> Task instructions: Write out the listing verbatim. No pictures belong in it.

> Extracted material:
--- START ---

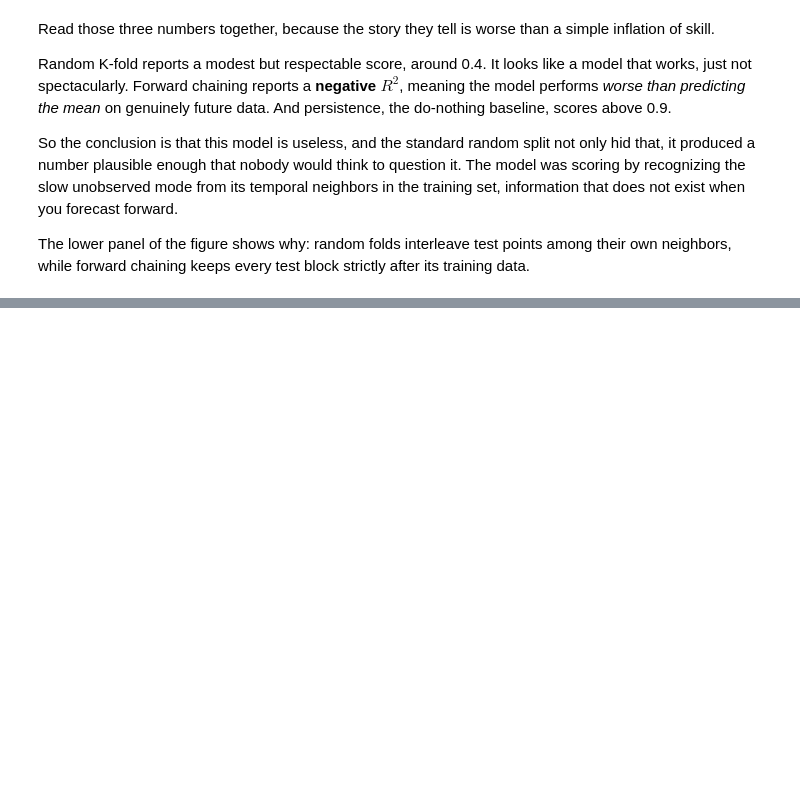
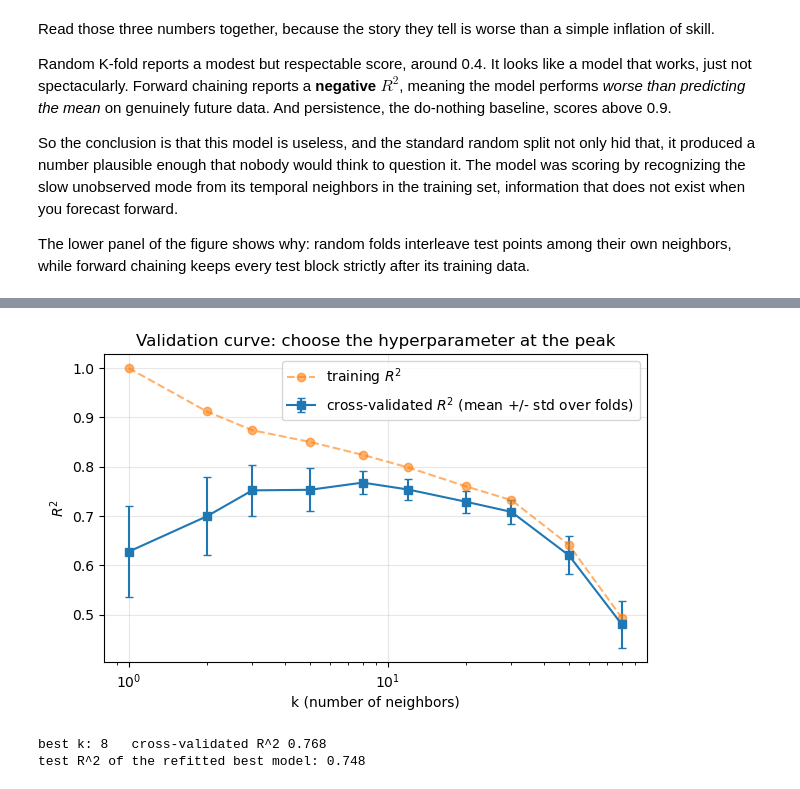
Before and after one commit to dmw2166/ML4Climate2026, a Jupyter notebook: lectures_ML/ModelEvaluation/validation.ipynb, the cells around one changed output, grey strips where cells are left out. Cells and saved outputs as stored; diff of their text form; code cells hidden in the pictures; blank space fills up the shorter version.

```diff
--- a/lectures_ML/ModelEvaluation/validation.ipynb
+++ b/lectures_ML/ModelEvaluation/validation.ipynb
@@ -350,0 +464,35 @@ to go looking for a bug, not to celebrate.
+# %%
+from sklearn.model_selection import GridSearchCV
+
+Xtr, Xte, ytr, yte = train_test_split(X_iid, y_iid, test_size=0.2, random_state=0)
+
+knn = make_pipeline(StandardScaler(), KNeighborsRegressor())
+grid = {"kneighborsregressor__n_neighbors": [1, 2, 3, 5, 8, 12, 20, 30, 50, 80]}
+
+search = GridSearchCV(knn, grid, cv=KFold(5, shuffle=True, random_state=0), scoring="r2",
+                      return_train_score=True)
+search.fit(Xtr, ytr)                       # runs 10 values x 5 folds = 50 fits
+
+ks = grid["kneighborsregressor__n_neighbors"]
+cv_mean = search.cv_results_["mean_test_score"]
+cv_std = search.cv_results_["std_test_score"]
+train_mean = search.cv_results_["mean_train_score"]
+
+plt.figure(figsize=(7, 4))
+plt.errorbar(ks, cv_mean, yerr=cv_std, fmt="s-", capsize=3, label="cross-validated $R^2$ (mean +/- std over folds)")
+plt.plot(ks, train_mean, "o--", alpha=0.6, label="training $R^2$")
+plt.xscale("log")
+plt.xlabel("k (number of neighbors)")
+plt.ylabel("$R^2$")
+plt.title("Validation curve: choose the hyperparameter at the peak")
+plt.legend()
+plt.grid(alpha=0.3)
+plt.show()
+
+print("best k:", search.best_params_["kneighborsregressor__n_neighbors"],
+      f"  cross-validated R^2 {search.best_score_:.3f}")
+print(f"test R^2 of the refitted best model: {search.score(Xte, yte):.3f}")
+# %% [output]
+[figure, added]
+best k: 8   cross-validated R^2 0.768
+test R^2 of the refitted best model: 0.748
```
Also changed, not shown: parts of 33 cells of this notebook, 2 other files.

--- END ---

> Output for this task:
Before and after one commit to dmw2166/ML4Climate2026, a Jupyter notebook: lectures_ML/ModelEvaluation/validation.ipynb, the cells around one changed output, grey strips where cells are left out. Cells and saved outputs as stored; diff of their text form; code cells hidden in the pictures; blank space fills up the shorter version.

```diff
--- a/lectures_ML/ModelEvaluation/validation.ipynb
+++ b/lectures_ML/ModelEvaluation/validation.ipynb
@@ -350,0 +464,35 @@ to go looking for a bug, not to celebrate.
+# %%
+from sklearn.model_selection import GridSearchCV
+
+Xtr, Xte, ytr, yte = train_test_split(X_iid, y_iid, test_size=0.2, random_state=0)
+
+knn = make_pipeline(StandardScaler(), KNeighborsRegressor())
+grid = {"kneighborsregressor__n_neighbors": [1, 2, 3, 5, 8, 12, 20, 30, 50, 80]}
+
+search = GridSearchCV(knn, grid, cv=KFold(5, shuffle=True, random_state=0), scoring="r2",
+                      return_train_score=True)
+search.fit(Xtr, ytr)                       # runs 10 values x 5 folds = 50 fits
+
+ks = grid["kneighborsregressor__n_neighbors"]
+cv_mean = search.cv_results_["mean_test_score"]
+cv_std = search.cv_results_["std_test_score"]
+train_mean = search.cv_results_["mean_train_score"]
+
+plt.figure(figsize=(7, 4))
+plt.errorbar(ks, cv_mean, yerr=cv_std, fmt="s-", capsize=3, label="cross-validated $R^2$ (mean +/- std over folds)")
+plt.plot(ks, train_mean, "o--", alpha=0.6, label="training $R^2$")
+plt.xscale("log")
+plt.xlabel("k (number of neighbors)")
+plt.ylabel("$R^2$")
+plt.title("Validation curve: choose the hyperparameter at the peak")
+plt.legend()
+plt.grid(alpha=0.3)
+plt.show()
+
+print("best k:", search.best_params_["kneighborsregressor__n_neighbors"],
+      f"  cross-validated R^2 {search.best_score_:.3f}")
+print(f"test R^2 of the refitted best model: {search.score(Xte, yte):.3f}")
+# %% [output]
+[figure, added]
+best k: 8   cross-validated R^2 0.768
+test R^2 of the refitted best model: 0.748
```
Also changed, not shown: parts of 33 cells of this notebook, 2 other files.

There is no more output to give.